As you are probably aware of, if you have followed this blog from the beginning (poor you), I am interested in maritime transport, from a professional point of view. I have worked in various positions for maritime companies or suppliers and I am still currently employed by a container shipping line.
So I had quite some expectations about the much touted new French policy regarding the sea and especially ports. This has been engaged quite massively since Nicolas Sarkozy became President (although in all honesty, his predecessor, Jacques Chirac, had largely began in the same direction). Anyway, last week, during a visit to Le Havre harbor, Nicolas Sarkozy made a rather long speech summarizing the efforts already engaged and defining priorities and concrete actions for the future. As you can imagine, I read it with attention.
First, I'd like to say that I never was a fan of Mister Sarkozy. I didn't vote for him in the last elections and I have no particular sympathy for him neither for his party. He is in general way too conservative for me, focusing largely on security rather than justice, business rather than people and image rather than content. However, I always decided to keep an open mind regarding specific policies, and give him the benefit of the doubt. I have to admit that I have been rather well surprised by this Le Havre speech. As a note, please remember that this policy (apart from a tangential exception) left aside anything related to the French Navy and defense in general. Such topics have been touched in other speeches and documents, unfortunately not to my liking either.
But for the port policy, I must say, Mister Sarkozy had it right. After a short descriptive of the current state of affairs (abysmal, as everyone in the field knows), the French President noted that France has a massive maritime potential, be it for trade (ports, shipping lines, shipping routes and other intermodal potential) fish resources, mineral resources and of course energy and science. He also noted that such a potential was either unexploited, poorly exploited or (in the case of fisheries) exploited in an unsustainable way. This is something that has been said by specialists and scientists for about twenty years, but I have to remind the reader that it is the absolute first time, to my knowledge, that it is admitted at such a high level in France.
So what about the solutions. Well, and that's where it becomes interesting, Mister Sarkozy went in quite some details... at least apparently. First he noted that Paris had to be better linked to Le Havre (its natural entry port) and that a TGV (high speed train) would be build for this. This annoyed me prodigiously. Of course, a TGV is a nice piece of technology. However, most of the needed traffic between Le Havre and Paris is merchandise (oil, ores and mostly containers). Adding a TGV will only make the merchandise traffic more difficult by increasing congestion on the line.
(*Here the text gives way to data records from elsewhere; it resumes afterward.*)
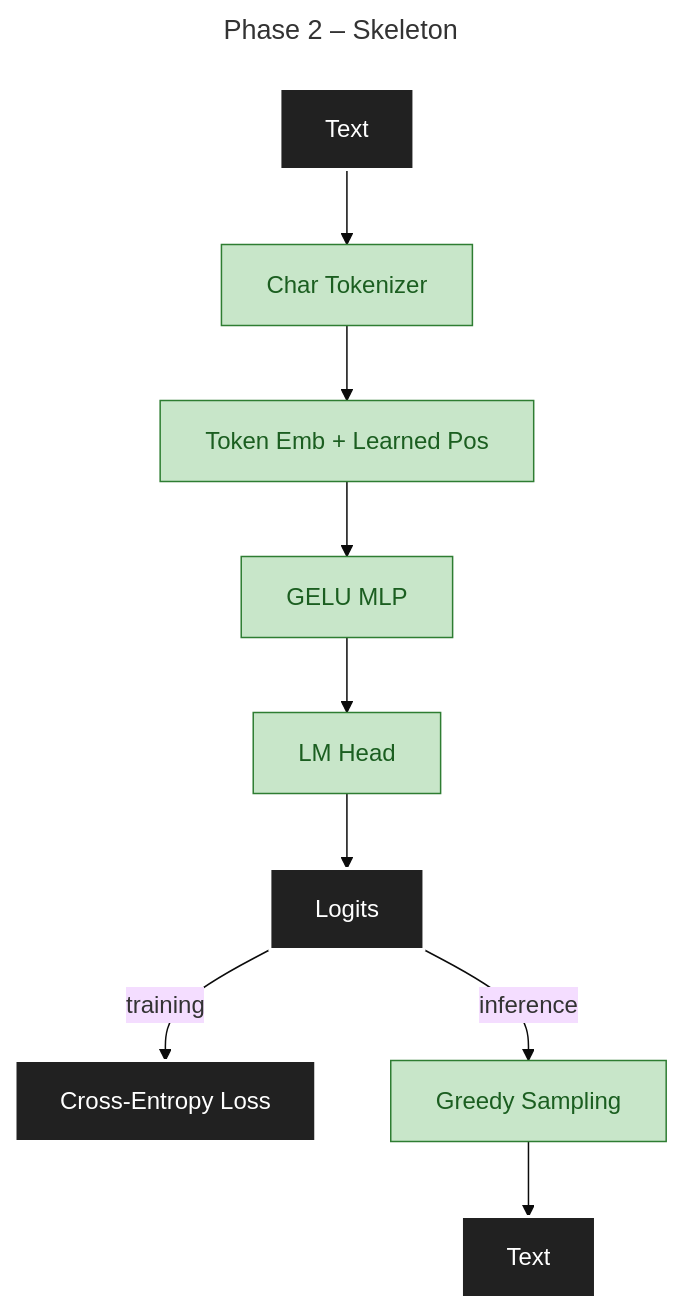
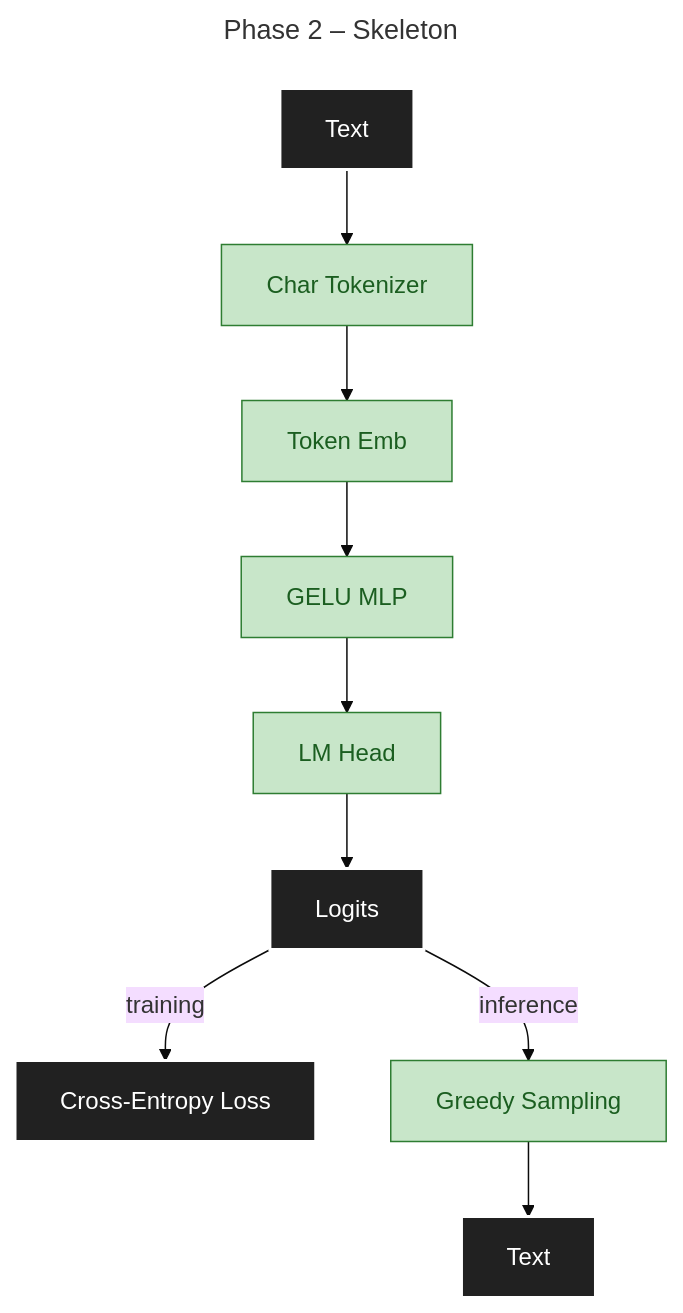
One commit to maxjbarfuss/max_llm changed the first of 7 diagrams in docs/DESIGN.md. Above: the diagram before and after it, drawn with Mermaid (base theme). The commit also changed other lines of this file, not shown here.

````diff
--- a/docs/DESIGN.md
+++ b/docs/DESIGN.md
@@ -33,11 +33,11 @@
 ```mermaid
 ---
 title: Phase 2 – Skeleton
 ---
 graph TD
-    A[Text]:::io --> B[Char Tokenizer]:::p2 --> C[Token Emb + Learned Pos]:::p2 --> D[GELU MLP]:::p2 --> E[LM Head]:::p2 --> F[Logits]:::io
+    A[Text]:::io --> B[Char Tokenizer]:::p2 --> C[Token Emb]:::p2 --> D[GELU MLP]:::p2 --> E[LM Head]:::p2 --> F[Logits]:::io
     F -->|training| G[Cross-Entropy Loss]:::io
     F -->|inference| H[Greedy Sampling]:::p2 --> I[Text]:::io
     classDef io fill:#212121,stroke:#FFFFFF,color:#FFFFFF,stroke-width:2px
     classDef p2 fill:#C8E6C9,stroke:#2E7D32,color:#1B5E20
 ```
````
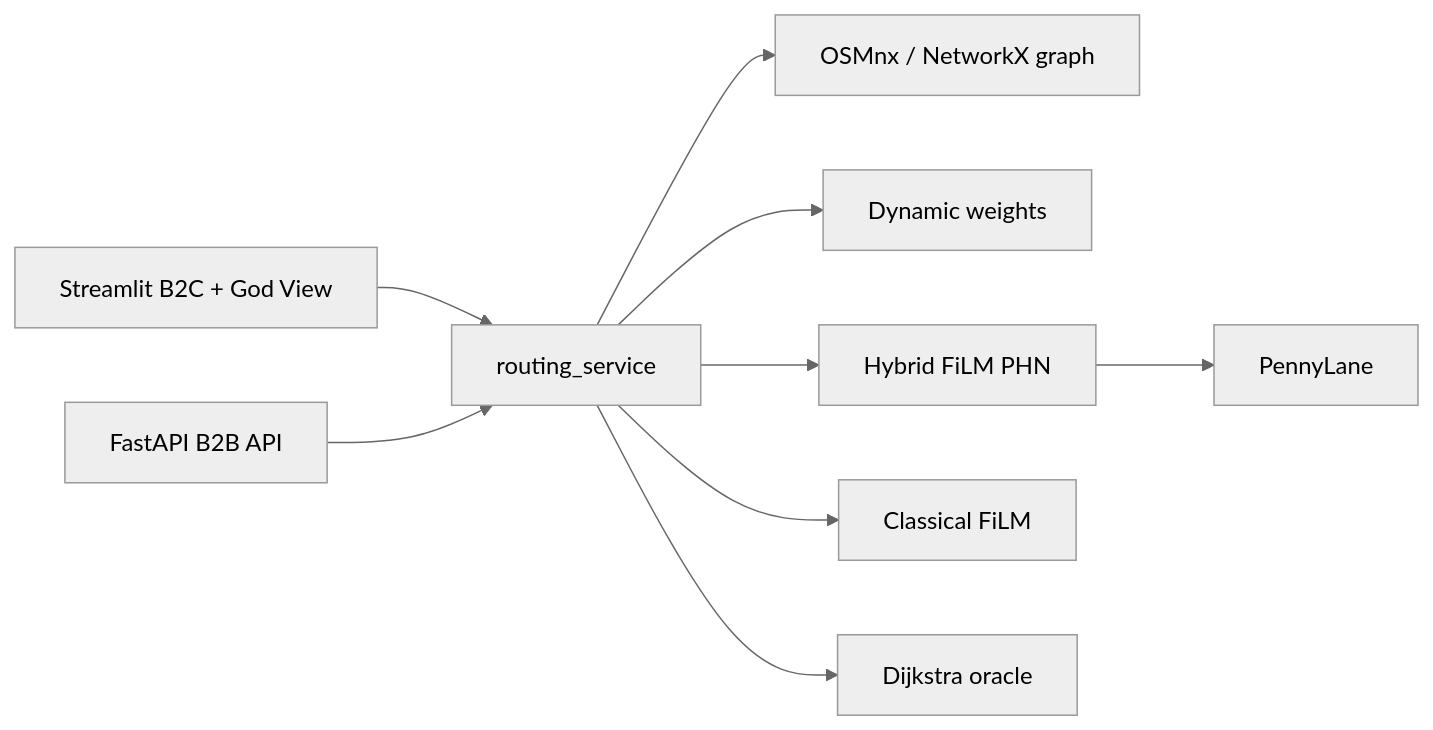
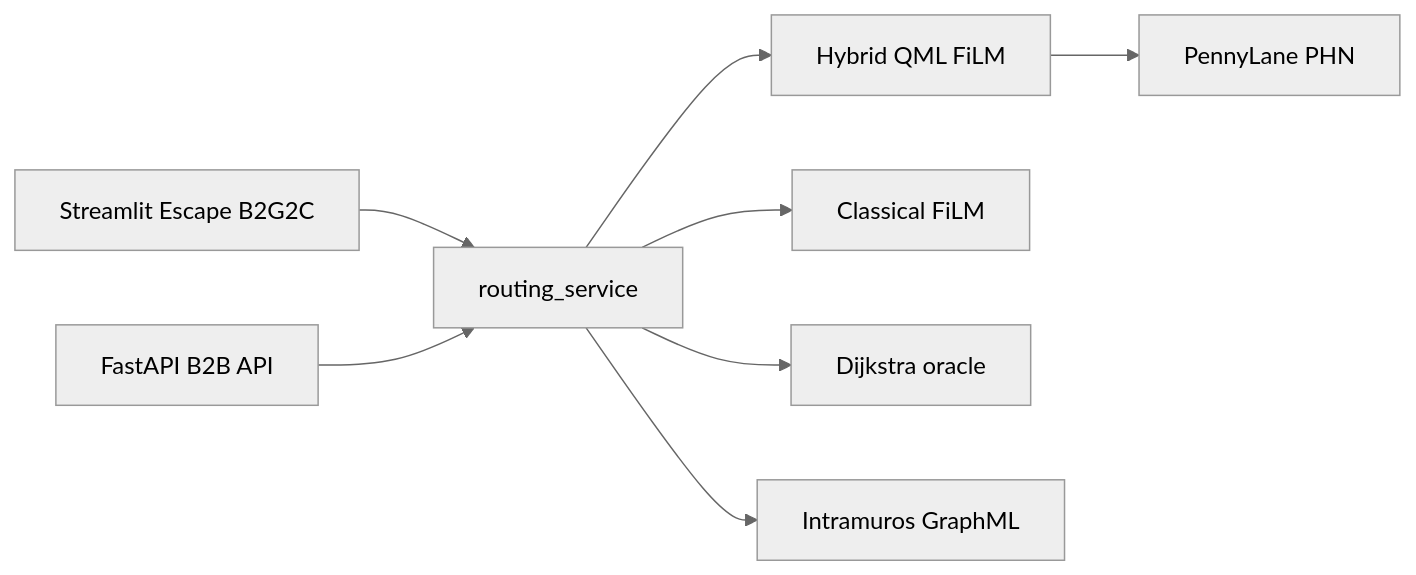
The diagram in README.md (meolen07/QuantumRelief), drawn with Mermaid (neutral theme) before and after one commit. The commit also changed other lines of this file and 2 other files, not shown here.

````diff
--- a/README.md
+++ b/README.md
@@ -97,11 +95,10 @@
 ```mermaid
 flowchart LR
-  UX[Streamlit B2C + God View] --> RS[routing_service]
+  UX[Streamlit Escape B2G2C] --> RS[routing_service]
   API[FastAPI B2B API] --> RS
-  RS --> G[OSMnx / NetworkX graph]
-  RS --> Dyn[Dynamic weights]
-  RS --> HQ[Hybrid FiLM PHN]
-  HQ --> PL[PennyLane]
-  RS --> CF[Classical FiLM]
-  RS --> DJ[Dijkstra oracle]
+  RS --> H[Hybrid QML FiLM]
+  RS --> C[Classical FiLM]
+  RS --> D[Dijkstra oracle]
+  H --> PL[PennyLane PHN]
+  RS --> G[Intramuros GraphML]
 ```
````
But the next paragraph re-insured me a bit: Sarkozy asks indeed for a dedicated merchandise rail link too, and practically ordered RFF (the rail infrastructure company in France) to stop canceling merchandise slots already reserved for freight trains. This is a major new policy in France and could do a lot to change the way freight is moved in the country. At the moment, France relies massively on trucks for transports, which is congesting the roads, polluting the environment and economically stupid.
Nicolas Sarkozy went further on the port policy which is now largely engaged. Le Havre had just finished its negotiations on port reforms (and most French ports already did so in the past months), largely transferring the crane operations and ownership to private operators, as is done in most efficient ports around the world. This much needed privatization will hopefully help improve the disastrous competitive position of French ports. Despite their advantageous location in Europe, on the Asia route, Marseille, Le Havre and Dunkirk all together are not even reaching the level of traffic of ports like Antwerp or Hamburg (not even mentioning Rotterdam, which is a league of its own). This ridiculous situation is largely due to poor public infrastructure, a culture of social conflict and the absence of decent hinterland links to serve other countries via France. But it is also the symptom of a lack of interest in France for its ports and the maritime world in general. This seems to have changed with Jacques Chirac a bit (maybe via his personal links with CMA CGM and Perrigault) but took a new dimension with Sarkozy.
To my surprise, he even mentioned inter-modality, container traffic, train issues, port comparisons, trade routes and so on. Obviously, someone briefed him extensively and successfully on the question. I hope this is more than just words and will translate in actual policies and investments. I wouldn't hold my breath too much though. The "little Nicolas", as he is sometimes dubbed by comics, is used to big media appearances followed by very little or no realizations. But again, I want to give him the benefit of the doubt.
Interestingly enough (and in a domain where I am much less proficient, I am afraid), he mentioned other aspects of maritime policies that are new. For the first time, he refused to blindly defend French and European fisheries and claimed that conservation and exploitation of the sea should be based on sound scientific studies and not local politics (something never done by his predecessors). This is a major switch in France and might foresee other ones... maybe even for the absurd French agricultural policy imposed upon the European Union? One can dream. Sarkozy took a similar approach towards the use of the sea for mineral and energy production. Coming from such a pro-business politician, this was a surprisingly "green" speech.
All in all, if only two of the four main proposal he discussed are actually implemented, this would be enough for me to swallow my opposition to Nicolas Sarkozy. I might not like him, but I would be glad if he at last does something where so many before him never even got informed on the topic.